Texas is suing the federal Food and Drug Administration over a months-long delay in access to drugs the state uses in lethal injections.
State Attorney General Ken Paxton (R) said Wednesday his office filed suit to gain access to hundreds of doses of thiopental sodium, which the FDA intercepted more than 17 months ago. The FDA said at the time that the drug was not approved for use in humans, and therefore the shipment the state ordered could not be imported.
The FDA has not issued a final decision on whether Texas’s purchase of thiopental sodium fell under a law enforcement exemption for new drug approvals. Paxton said the delay has gone on too long.
“There are only two reasons why the FDA would take 17 months to make a final decision on Texas’s importation of thiopental sodium: gross incompetence or willful obstruction,” Paxton said in a statement. “My office will not allow the FDA to sit on its hands and thereby impair Texas’s responsibility to carry out its law enforcement duties.”
States that still implement the death penalty have had trouble finding drugs necessary to carry out lethal injections in recent years. American pharmaceutical companies have largely stopped making drugs used in lethal injections, and European pharmaceutical companies have refused to sell drugs for use in executions after the European Union banned exports in 2011.
An overdose of thiopental sodium, a barbiturate, paralyzes muscles and stops the heart. It had once been used as part of a three-drug cocktail to carry out executions, but states have increasingly used the drug alone as the other two elements have become unavailable.
The FDA intercepted separate shipments of the drug, purchased by Texas and Arizona, at airports in Houston and Phoenix in 2015. The agency said it was acting on a court-ordered injunction against importing the drug.

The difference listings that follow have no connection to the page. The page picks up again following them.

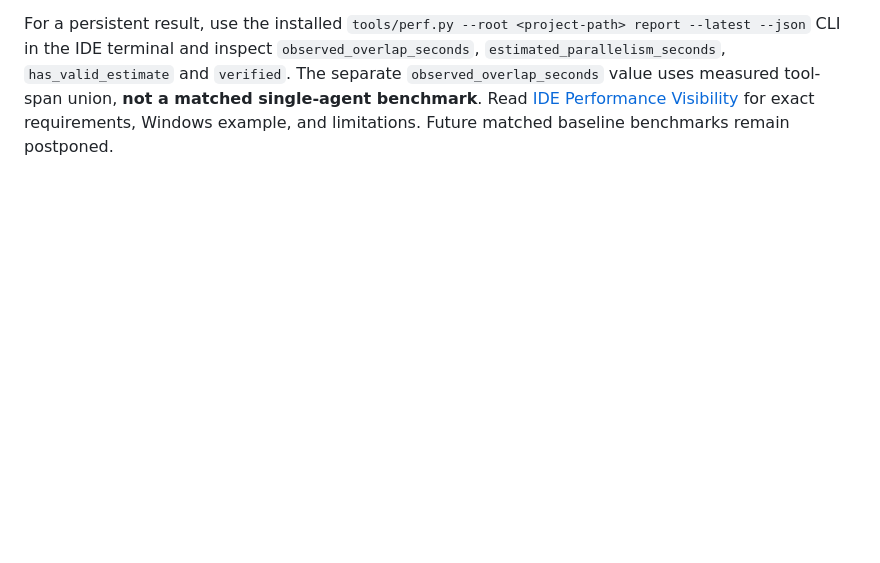
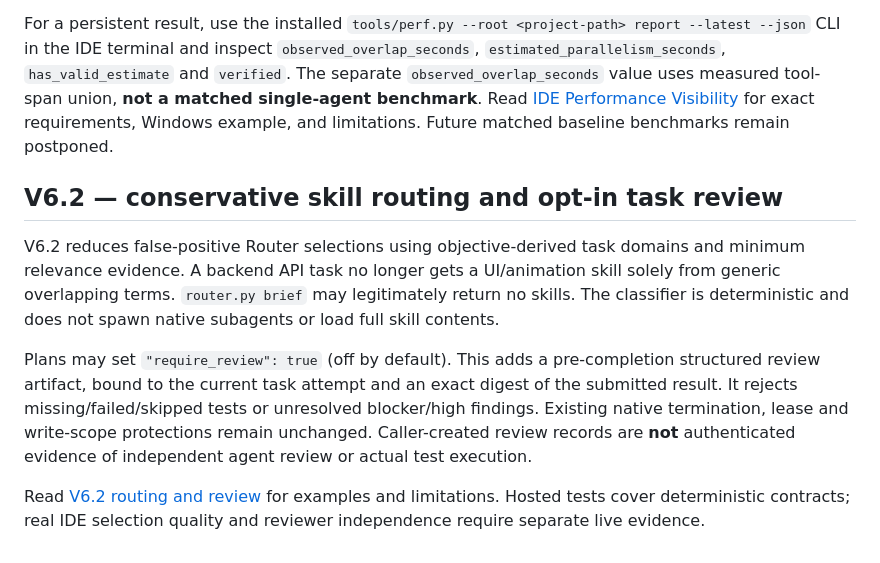
Before and after one commit to eniskorkut/auto-orchestrator, a Markdown page: README.md, the part around the change. Rendered like a GitHub page; blank space fills up the shorter version.

Commit message:
docs(v6.2): document conservative routing and independent review caveats

```diff
--- a/README.md
+++ b/README.md
@@ -244,3 +244,11 @@ Cursor project installations now register both `subagentStart` and `subagentStop
 The OpenCode V2 plugin can show a **brief IDE toast** after the project's opt-in Quality Gate has actually persisted a successful `finish → verified`. A completed run with two or more overlapping native tool spans may show **observed tool-span overlap**; this is **not experimentally measured time saved**. Background subagent dispatch is not a confirmed child stop and cannot authorize a verified run. A Desktop build without a compatible TUI API silently retains local JSONL and CLI reporting instead of interrupting agent work.
 
 For a persistent result, use the installed `tools/perf.py --root <project-path> report --latest --json` CLI in the IDE terminal and inspect `observed_overlap_seconds`, `estimated_parallelism_seconds`, `has_valid_estimate` and `verified`. The separate `observed_overlap_seconds` value uses measured tool-span union, **not a matched single-agent benchmark**. Read [IDE Performance Visibility](docs/IDE_PERFORMANCE_VISIBILITY.md) for exact requirements, Windows example, and limitations. Future matched baseline benchmarks remain postponed.
+
+## V6.2 — conservative skill routing and opt-in task review
+
+V6.2 reduces false-positive Router selections using objective-derived task domains and minimum relevance evidence. A backend API task no longer gets a UI/animation skill solely from generic overlapping terms. `router.py brief` may legitimately return no skills. The classifier is deterministic and does not spawn native subagents or load full skill contents.
+
+Plans may set `"require_review": true` (off by default). This adds a pre-completion structured review artifact, bound to the current task attempt and an exact digest of the submitted result. It rejects missing/failed/skipped tests or unresolved blocker/high findings. Existing native termination, lease and write-scope protections remain unchanged. Caller-created review records are **not** authenticated evidence of independent agent review or actual test execution.
+
+Read [V6.2 routing and review](docs/V62_ROUTING_REVIEW.md) for examples and limitations. Hosted tests cover deterministic contracts; real IDE selection quality and reviewer independence require separate live evidence.
```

After the Supreme Court once again allowed the death penalty to be implemented in 1976, Texas became the first state to kill a condemned prisoner by lethal injection. Since then, Texas has executed 538 people, more than any other state. More than 250 people are still on death row in Texas, according to the Death Penalty Information Center.